The wild violet is a weed that primarily is perennial; cool, seasoned and had broad leaves. It prospers in moist, shady areas and blooms early in spring, earlier than most other plants. The height that the wild violets often reaches is between 2 to 12 inches. They have a fibrous root system that is dense. Their leaves are heart shaped with scalloped edges. Due to the constant hybridization of weeds, leaf shapes may vary.
Wild Violet Weed Growth Basics
The wild violet weed is indigenous to North America. According to the USDA, it grows in hardiness zones 3 through 9.

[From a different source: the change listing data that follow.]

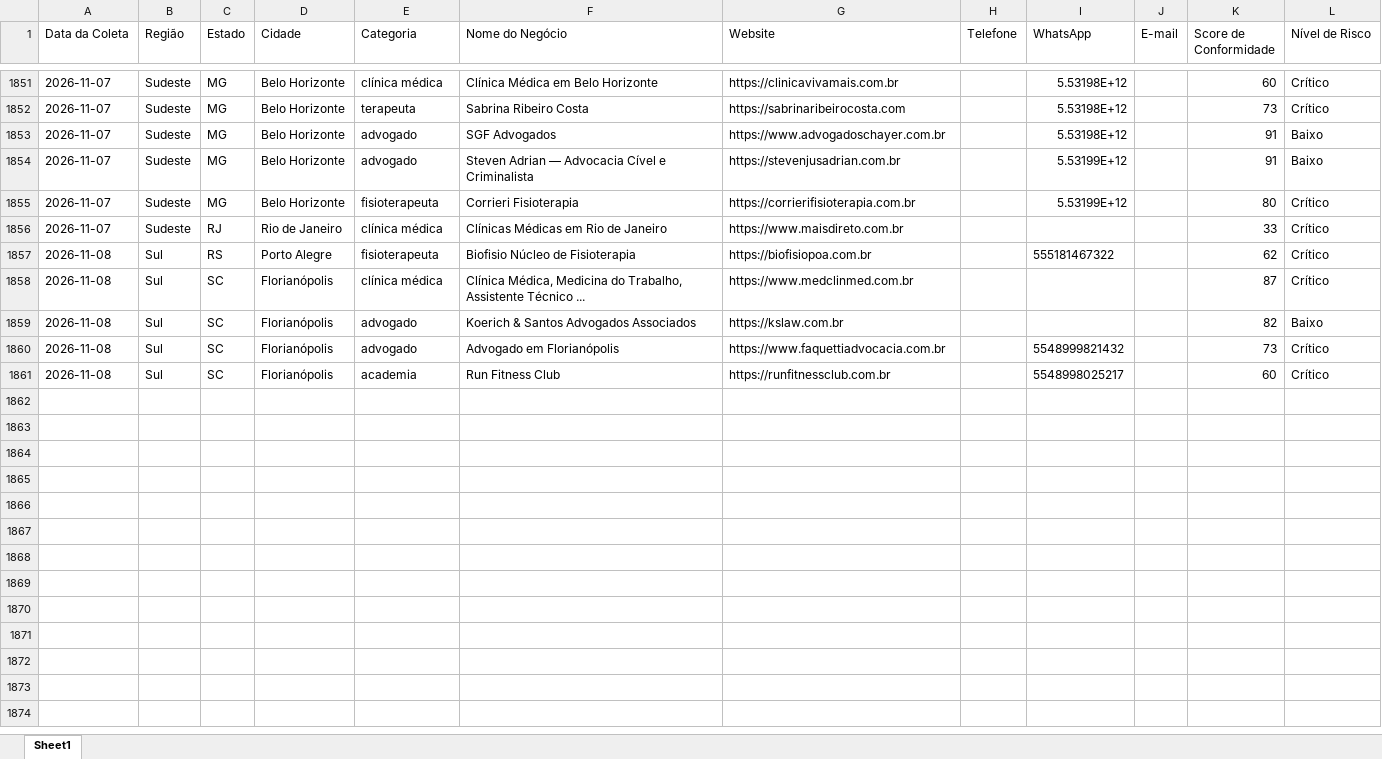
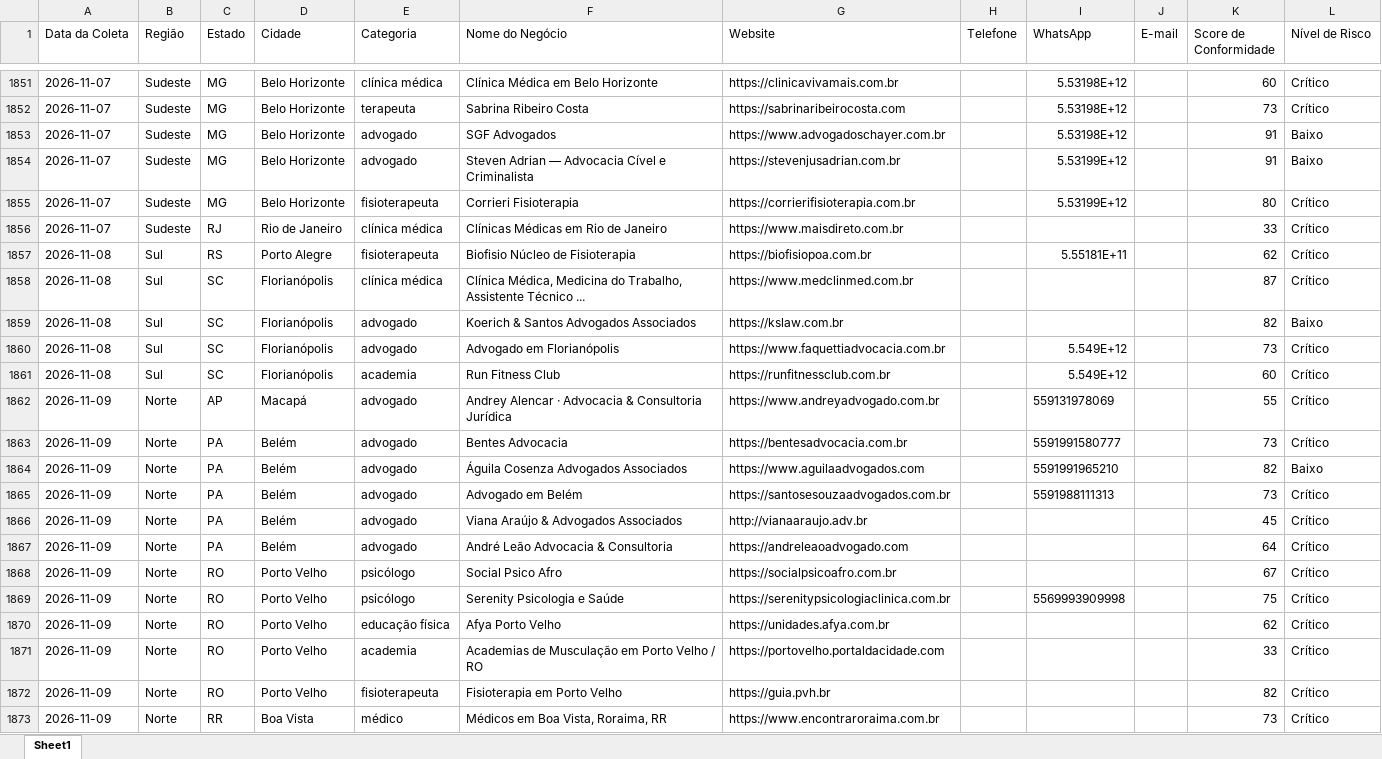
Before and after one commit to leandroeriksonoliveira/veltrodigital, an Excel workbook: leads_automation/data/leads_conformidade_brasil.xlsx, sheet Sheet1, drawn as a sheet; only a part is shown, gaps mark what is left out; values as stored, in another font and other column widths than the file's, no borders; the diff names each change by its address in the sheet, - before the commit and + after, or states it on an @@ line.

```diff
--- a/leads_automation/data/leads_conformidade_brasil.xlsx (sheet Sheet1)
+++ b/leads_automation/data/leads_conformidade_brasil.xlsx (sheet Sheet1)
-I1857 (WhatsApp): 555181467322
+I1857 (WhatsApp): 5.55181E+11
-I1860 (WhatsApp): 5548999821432
+I1860 (WhatsApp): 5.549E+12
-I1861 (WhatsApp): 5548998025217
+I1861 (WhatsApp): 5.549E+12
+row 1862: 2026-11-09 | Norte | AP | Macapá | advogado | Andrey Alencar · Advocacia & Consultoria Jurídica | https://www.andreyadvogado.com.br |  | 559131978069 |  | 55 | Crítico
+row 1863: 2026-11-09 | Norte | PA | Belém | advogado | Bentes Advocacia | https://bentesadvocacia.com.br |  | 5591991580777 |  | 73 | Crítico
+row 1864: 2026-11-09 | Norte | PA | Belém | advogado | Águila Cosenza Advogados Associados | https://www.aguilaadvogados.com |  | 5591991965210 |  | 82 | Baixo
+row 1865: 2026-11-09 | Norte | PA | Belém | advogado | Advogado em Belém | https://santosesouzaadvogados.com.br |  | 5591988111313 |  | 73 | Crítico
+row 1866: 2026-11-09 | Norte | PA | Belém | advogado | Viana Araújo & Advogados Associados | http://vianaaraujo.adv.br |  |  |  | 45 | Crítico
+row 1867: 2026-11-09 | Norte | PA | Belém | advogado | André Leão Advocacia & Consultoria | https://andreleaoadvogado.com |  |  |  | 64 | Crítico
+row 1868: 2026-11-09 | Norte | RO | Porto Velho | psicólogo | Social Psico Afro | https://socialpsicoafro.com.br |  |  |  | 67 | Crítico
+row 1869: 2026-11-09 | Norte | RO | Porto Velho | psicólogo | Serenity Psicologia e Saúde | https://serenitypsicologiaclinica.com.br |  | 5569993909998 |  | 75 | Crítico
+row 1870: 2026-11-09 | Norte | RO | Porto Velho | educação física | Afya Porto Velho | https://unidades.afya.com.br |  |  |  | 62 | Crítico
+row 1871: 2026-11-09 | Norte | RO | Porto Velho | academia | Academias de Musculação em Porto Velho / RO | https://portovelho.portaldacidade.com |  |  |  | 33 | Crítico
+row 1872: 2026-11-09 | Norte | RO | Porto Velho | fisioterapeuta | Fisioterapia em Porto Velho | https://guia.pvh.br |  |  |  | 82 | Crítico
+row 1873: 2026-11-09 | Norte | RR | Boa Vista | médico | Médicos em Boa Vista, Roraima, RR | https://www.encontraroraima.com.br |  |  |  | 73 | Crítico
```
Also changed, not shown: 1 other file.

Sun and light. Wild violets prefer partial sun. They do not require a lot of sun like mot weeds and grown in spaces that have shade and are a bit damp.

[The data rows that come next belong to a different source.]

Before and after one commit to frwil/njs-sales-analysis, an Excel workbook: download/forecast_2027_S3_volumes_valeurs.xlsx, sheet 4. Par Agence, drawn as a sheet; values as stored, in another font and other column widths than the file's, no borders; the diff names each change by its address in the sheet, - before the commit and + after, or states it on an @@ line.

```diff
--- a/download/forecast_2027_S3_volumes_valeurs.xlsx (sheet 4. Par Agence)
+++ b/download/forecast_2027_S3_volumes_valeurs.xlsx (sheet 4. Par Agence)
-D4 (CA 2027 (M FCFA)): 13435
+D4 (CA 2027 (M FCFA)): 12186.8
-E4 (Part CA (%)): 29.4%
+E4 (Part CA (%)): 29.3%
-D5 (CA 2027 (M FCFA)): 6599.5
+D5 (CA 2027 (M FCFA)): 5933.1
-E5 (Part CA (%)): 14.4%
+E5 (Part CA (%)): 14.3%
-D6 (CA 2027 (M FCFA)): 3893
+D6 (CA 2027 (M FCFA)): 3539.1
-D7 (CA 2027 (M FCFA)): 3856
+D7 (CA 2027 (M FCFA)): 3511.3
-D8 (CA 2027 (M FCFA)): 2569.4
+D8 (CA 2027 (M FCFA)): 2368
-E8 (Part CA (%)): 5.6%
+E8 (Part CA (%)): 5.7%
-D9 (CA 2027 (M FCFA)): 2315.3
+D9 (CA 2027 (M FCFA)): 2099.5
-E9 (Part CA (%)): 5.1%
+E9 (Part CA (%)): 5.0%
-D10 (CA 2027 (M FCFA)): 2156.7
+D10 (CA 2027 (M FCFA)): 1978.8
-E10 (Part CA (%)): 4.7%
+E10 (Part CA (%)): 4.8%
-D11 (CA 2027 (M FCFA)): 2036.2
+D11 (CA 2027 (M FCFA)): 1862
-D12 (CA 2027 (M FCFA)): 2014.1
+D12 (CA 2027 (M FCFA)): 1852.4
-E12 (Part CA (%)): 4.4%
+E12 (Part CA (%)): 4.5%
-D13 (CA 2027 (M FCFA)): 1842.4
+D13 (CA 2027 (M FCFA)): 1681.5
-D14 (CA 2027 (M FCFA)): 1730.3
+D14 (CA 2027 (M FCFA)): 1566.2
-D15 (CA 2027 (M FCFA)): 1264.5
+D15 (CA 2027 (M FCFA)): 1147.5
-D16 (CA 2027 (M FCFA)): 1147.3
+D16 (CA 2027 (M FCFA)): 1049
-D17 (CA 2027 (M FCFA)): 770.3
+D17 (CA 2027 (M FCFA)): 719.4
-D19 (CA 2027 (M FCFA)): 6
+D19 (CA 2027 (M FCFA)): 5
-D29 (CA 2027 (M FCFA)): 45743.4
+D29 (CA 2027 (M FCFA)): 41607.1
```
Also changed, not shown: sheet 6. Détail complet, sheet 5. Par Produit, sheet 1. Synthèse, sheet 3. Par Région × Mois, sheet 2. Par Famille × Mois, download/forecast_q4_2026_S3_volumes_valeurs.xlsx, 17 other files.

Soil. The soil they prefer is moist. They will not grow good enough in dry soil that is well-drained. These conditions will lead to optimum growth of this weed if required for landscaping.

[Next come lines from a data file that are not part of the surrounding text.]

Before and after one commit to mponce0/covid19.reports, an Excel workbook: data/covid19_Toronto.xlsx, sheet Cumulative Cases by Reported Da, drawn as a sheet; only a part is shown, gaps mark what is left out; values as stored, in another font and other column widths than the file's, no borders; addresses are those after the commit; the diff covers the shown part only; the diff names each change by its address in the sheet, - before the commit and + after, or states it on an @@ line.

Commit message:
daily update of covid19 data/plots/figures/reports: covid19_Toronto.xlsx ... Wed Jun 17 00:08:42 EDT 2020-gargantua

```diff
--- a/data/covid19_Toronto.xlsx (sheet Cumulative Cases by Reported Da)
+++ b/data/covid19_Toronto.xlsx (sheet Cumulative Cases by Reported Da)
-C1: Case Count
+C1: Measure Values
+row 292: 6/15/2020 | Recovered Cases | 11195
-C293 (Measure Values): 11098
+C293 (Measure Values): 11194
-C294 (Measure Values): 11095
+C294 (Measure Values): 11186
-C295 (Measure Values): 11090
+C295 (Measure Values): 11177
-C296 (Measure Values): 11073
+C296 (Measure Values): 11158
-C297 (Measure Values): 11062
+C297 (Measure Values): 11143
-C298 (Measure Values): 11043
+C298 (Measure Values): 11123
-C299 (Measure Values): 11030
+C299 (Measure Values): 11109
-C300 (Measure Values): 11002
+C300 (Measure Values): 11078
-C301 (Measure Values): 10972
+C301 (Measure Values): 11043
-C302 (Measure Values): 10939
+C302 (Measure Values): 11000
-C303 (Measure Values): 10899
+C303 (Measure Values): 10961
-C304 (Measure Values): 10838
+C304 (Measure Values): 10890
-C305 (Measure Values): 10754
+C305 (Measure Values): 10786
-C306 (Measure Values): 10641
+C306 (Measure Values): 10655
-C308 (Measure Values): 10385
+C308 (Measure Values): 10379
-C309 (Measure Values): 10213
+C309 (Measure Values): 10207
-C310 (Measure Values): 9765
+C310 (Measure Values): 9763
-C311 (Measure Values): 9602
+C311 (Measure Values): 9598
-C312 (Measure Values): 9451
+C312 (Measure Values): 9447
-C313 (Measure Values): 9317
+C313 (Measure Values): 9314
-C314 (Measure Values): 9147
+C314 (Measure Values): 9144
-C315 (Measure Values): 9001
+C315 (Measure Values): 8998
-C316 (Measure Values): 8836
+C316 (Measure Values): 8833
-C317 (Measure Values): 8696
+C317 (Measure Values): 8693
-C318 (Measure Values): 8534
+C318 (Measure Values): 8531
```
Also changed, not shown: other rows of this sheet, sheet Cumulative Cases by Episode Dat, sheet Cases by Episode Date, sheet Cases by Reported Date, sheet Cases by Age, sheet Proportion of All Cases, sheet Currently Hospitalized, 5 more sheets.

Varieties. But it is worth noting that there are a variety of wild violets. Those who have tried to remove them will know first-hand how tricky they can be. Even in less than optimum conditions or conditions of drought these weeds can survive better than the grass on your lawn. Wildflowers are much better at survival than other plants and the wild violet weeds are no different.